Dataset entries

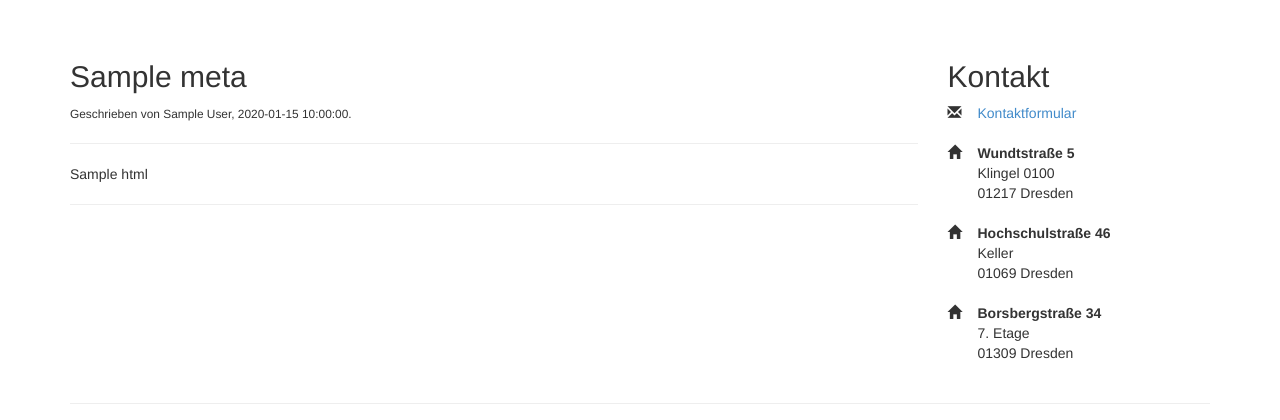
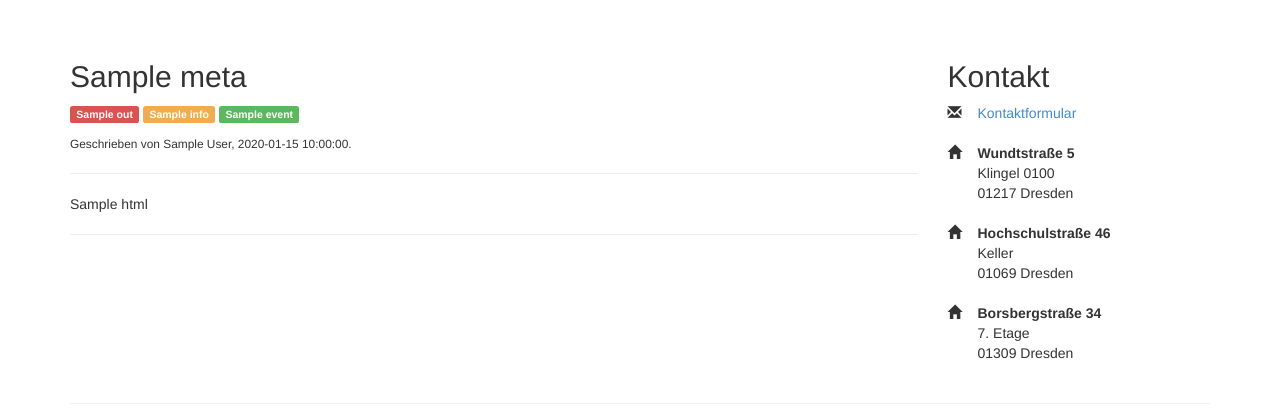
Before and after one commit to agdsn/sipa, a Flask app: template sipa/templates/template.html in a window 1280 px wide. Shown: the part 264-684 px from the top of the page. Run offline with Flask 2, Linux system fonts and the light colour scheme; the template is opened without the code that fills it: most values are stand-ins (such as "Sample title", 1, 10 or a date in 2020); some libraries are stand-ins or nearby versions.

Commit message:
Add label support for content pages
Refs #87

```diff
--- a/sipa/templates/template.html
+++ b/sipa/templates/template.html
@@ -4,6 +4,19 @@
 
 {% block content %}
     <h2>{{ page.meta.title }}</h2>
+    {% if page.meta.outage or page.meta.information or page.meta.event %}
+        <p>
+        {% for out in page.meta.outage %}
+            <span class="label label-danger">{{ out }}</span>
+        {% endfor %}
+        {% for info in page.meta.information %}
+            <span class="label label-warning">{{ info }}</span>
+        {% endfor %}
+        {% for ev in page.meta.event %}
+            <span class="label label-success">{{ ev }}</span>
+        {% endfor %}
+        </p>
+    {% endif %}
     {% if page.meta.author %}
         <small>{{ _("Geschrieben von") }} {{ page.meta.author }}, {{ page.meta.date }}.</small>
     {% endif %}
```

▸ **Assignment**
Filtering the entries above by the word "content", copy each line that matches.

▸ **Expected output**
Add label support for content pages
 {% block content %}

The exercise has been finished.